▶ **Records provided**:

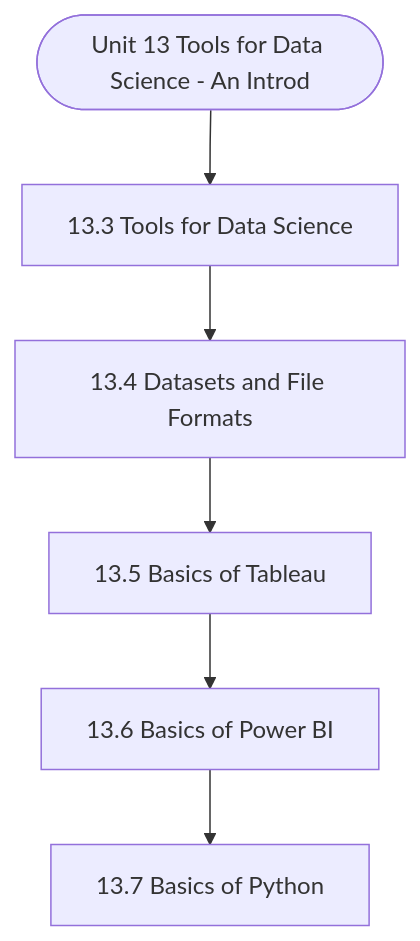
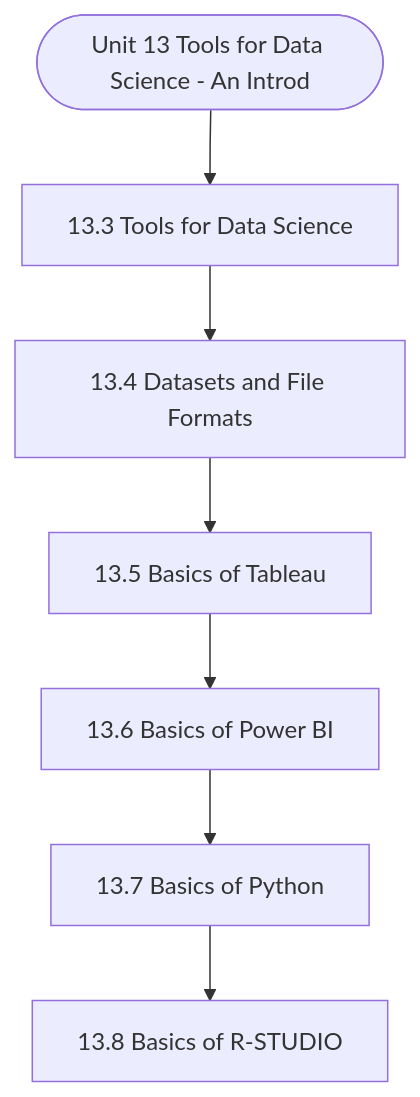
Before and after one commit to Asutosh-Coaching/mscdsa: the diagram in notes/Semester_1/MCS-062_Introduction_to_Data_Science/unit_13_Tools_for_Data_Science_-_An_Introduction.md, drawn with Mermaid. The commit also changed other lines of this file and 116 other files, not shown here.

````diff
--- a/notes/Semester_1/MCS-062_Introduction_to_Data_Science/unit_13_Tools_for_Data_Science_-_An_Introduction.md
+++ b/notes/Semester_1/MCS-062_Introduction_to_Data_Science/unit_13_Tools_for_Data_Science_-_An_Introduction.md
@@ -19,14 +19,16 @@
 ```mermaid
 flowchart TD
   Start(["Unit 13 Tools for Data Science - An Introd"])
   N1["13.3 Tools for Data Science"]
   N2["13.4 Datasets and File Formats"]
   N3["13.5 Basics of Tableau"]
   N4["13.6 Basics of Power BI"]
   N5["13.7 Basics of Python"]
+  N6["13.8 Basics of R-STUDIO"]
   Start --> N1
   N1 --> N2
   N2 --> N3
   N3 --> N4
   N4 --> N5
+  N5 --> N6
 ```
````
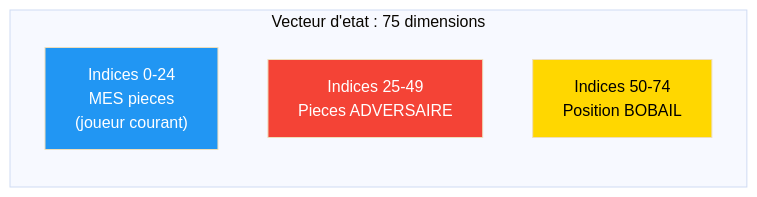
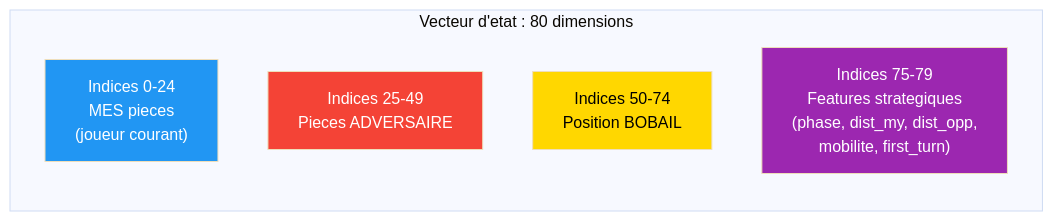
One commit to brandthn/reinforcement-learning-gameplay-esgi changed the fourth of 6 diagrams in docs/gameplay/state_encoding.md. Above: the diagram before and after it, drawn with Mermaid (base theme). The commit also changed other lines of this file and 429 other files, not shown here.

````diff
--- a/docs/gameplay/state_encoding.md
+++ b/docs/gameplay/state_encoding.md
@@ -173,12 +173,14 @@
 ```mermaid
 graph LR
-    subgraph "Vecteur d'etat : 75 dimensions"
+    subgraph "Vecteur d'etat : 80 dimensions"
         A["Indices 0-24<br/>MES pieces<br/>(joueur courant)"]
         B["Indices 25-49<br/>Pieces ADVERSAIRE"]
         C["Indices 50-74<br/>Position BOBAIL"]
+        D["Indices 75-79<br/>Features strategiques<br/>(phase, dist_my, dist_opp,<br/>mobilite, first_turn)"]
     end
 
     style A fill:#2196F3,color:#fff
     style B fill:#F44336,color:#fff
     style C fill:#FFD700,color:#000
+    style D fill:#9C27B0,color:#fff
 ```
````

▶ **Exercise details**: Tell how many lines in the entries contain the string "style", and give nothing beyond the number.

▶ **Result of the task**: 4